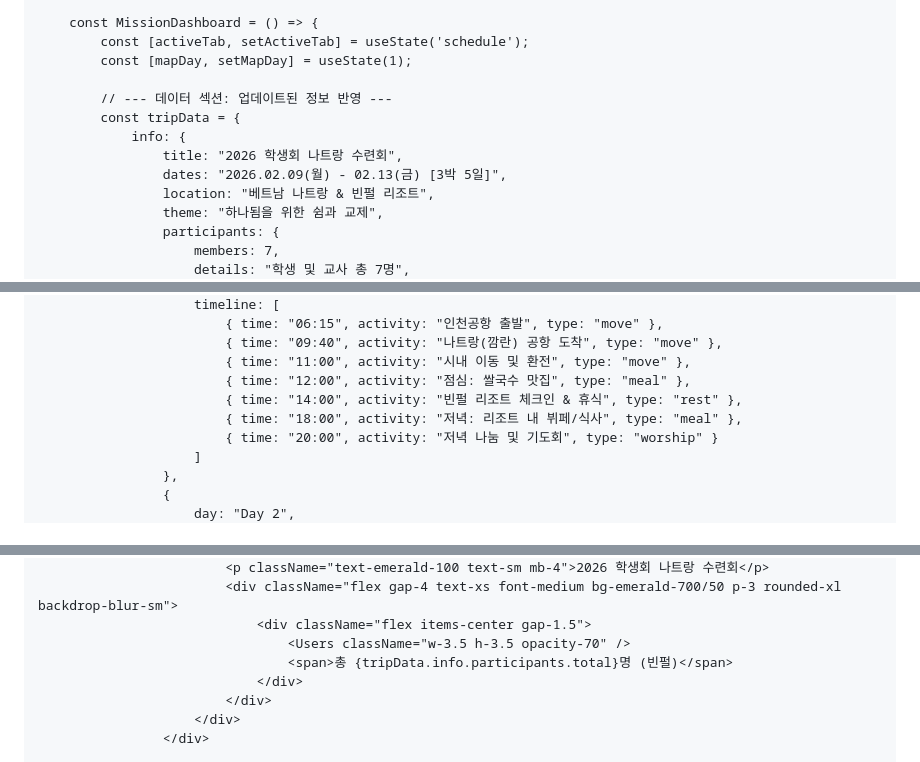
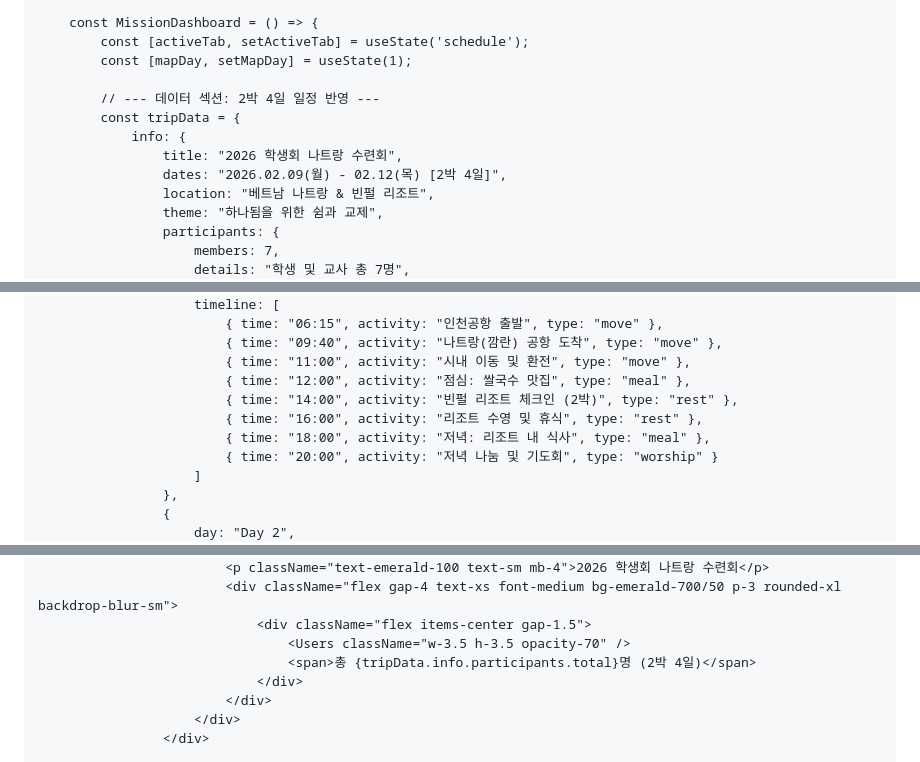
Before and after one commit to holyman21/mission202602, a Markdown page: README.md, 3 parts joined by grey strips. Rendered like a GitHub page.

```diff
--- a/README.md
+++ b/README.md
@@ -72,11 +74,11 @@ HTML
             const [activeTab, setActiveTab] = useState('schedule');
             const [mapDay, setMapDay] = useState(1);
 
-            // --- 데이터 섹션: 업데이트된 정보 반영 ---
+            // --- 데이터 섹션: 2박 4일 일정 반영 ---
             const tripData = {
                 info: {
                     title: "2026 학생회 나트랑 수련회",
-                    dates: "2026.02.09(월) - 02.13(금) [3박 5일]",
+                    dates: "2026.02.09(월) - 02.12(목) [2박 4일]",
                     location: "베트남 나트랑 & 빈펄 리조트",
                     theme: "하나됨을 위한 쉼과 교제",
                     participants: {
@@ -95,8 +97,9 @@ HTML
                             { time: "09:40", activity: "나트랑(깜란) 공항 도착", type: "move" },
                             { time: "11:00", activity: "시내 이동 및 환전", type: "move" },
                             { time: "12:00", activity: "점심: 쌀국수 맛집", type: "meal" },
-                            { time: "14:00", activity: "빈펄 리조트 체크인 & 휴식", type: "rest" },
-                            { time: "18:00", activity: "저녁: 리조트 내 뷔페/식사", type: "meal" },
+                            { time: "14:00", activity: "빈펄 리조트 체크인 (2박)", type: "rest" },
+                            { time: "16:00", activity: "리조트 수영 및 휴식", type: "rest" },
+                            { time: "18:00", activity: "저녁: 리조트 내 식사", type: "meal" },
                             { time: "20:00", activity: "저녁 나눔 및 기도회", type: "worship" }
                         ]
                     },
@@ -390,7 +388,7 @@ HTML
                             <div className="flex gap-4 text-xs font-medium bg-emerald-700/50 p-3 rounded-xl backdrop-blur-sm">
                                 <div className="flex items-center gap-1.5">
                                     <Users className="w-3.5 h-3.5 opacity-70" />
-                                    <span>총 {tripData.info.participants.total}명 (빈펄)</span>
+                                    <span>총 {tripData.info.participants.total}명 (2박 4일)</span>
                                 </div>
                             </div>
                         </div>
```
Also changed, not shown: other parts of README.md (+24 -27 lines).
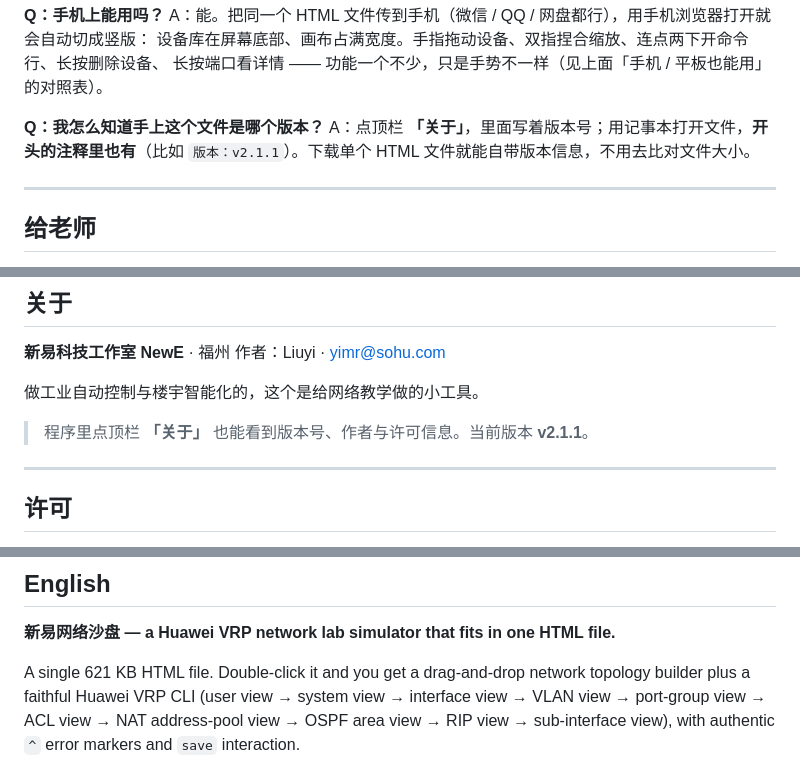
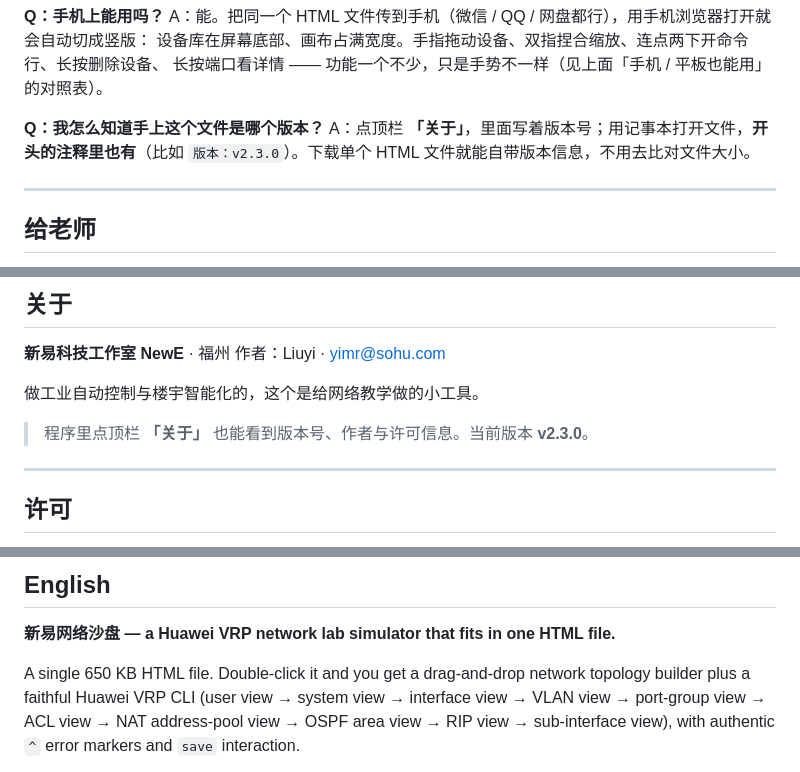
Before and after one commit to liuyimr/NE_HWSIM, a Markdown page: README.md, 3 parts joined by grey strips. Drawn GitHub-style.

```diff
--- a/README.md
+++ b/README.md
@@ -270,7 +270,7 @@ A：能。把同一个 HTML 文件传到手机（微信 / QQ / 网盘都行）
 长按端口看详情 —— 功能一个不少，只是手势不一样（见上面「手机 / 平板也能用」的对照表）。
 
 **Q：我怎么知道手上这个文件是哪个版本？**
-A：点顶栏 **「关于」**，里面写着版本号；用记事本打开文件，**开头的注释里也有**（比如 `版本：v2.1.1`）。下载单个 HTML 文件就能自带版本信息，不用去比对文件大小。
+A：点顶栏 **「关于」**，里面写着版本号；用记事本打开文件，**开头的注释里也有**（比如 `版本：v2.3.0`）。下载单个 HTML 文件就能自带版本信息，不用去比对文件大小。
 
 ---
 
@@ -605,7 +643,7 @@ v2.1.0 在输入框右边加过一个「补全」按钮。实际用下来它是
 
 做工业自动控制与楼宇智能化的，这个是给网络教学做的小工具。
 
-> 程序里点顶栏 **「关于」** 也能看到版本号、作者与许可信息。当前版本 **v2.1.1**。
+> 程序里点顶栏 **「关于」** 也能看到版本号、作者与许可信息。当前版本 **v2.3.0**。
 
 ---
 
@@ -634,7 +672,7 @@ MIT License —— 随便用，商用也行，改了也不用说。详见 [LICEN
 
 **新易网络沙盘 — a Huawei VRP network lab simulator that fits in one HTML file.**
 
-A single 621 KB HTML file. Double-click it and you get a drag-and-drop network topology builder plus a
+A single 650 KB HTML file. Double-click it and you get a drag-and-drop network topology builder plus a
 faithful Huawei VRP CLI (user view → system view → interface view → VLAN view → port-group view → ACL view
 → NAT address-pool view → OSPF area view → RIP view → sub-interface view), with authentic `^` error markers and `save` interaction.
 
```
Also changed, not shown: other parts of README.md (+41 -3 lines), 使用说明.md (+13 -1 lines), screenshot-mobile.png, screenshot.png, 1 other file.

----------------------------------------

### Aim of the task
Only lines with the word "dates" are needed. Copy them from the preceding records.

### Answer for the task
-                    dates: "2026.02.09(월) - 02.13(금) [3박 5일]",
+                    dates: "2026.02.09(월) - 02.12(목) [2박 4일]",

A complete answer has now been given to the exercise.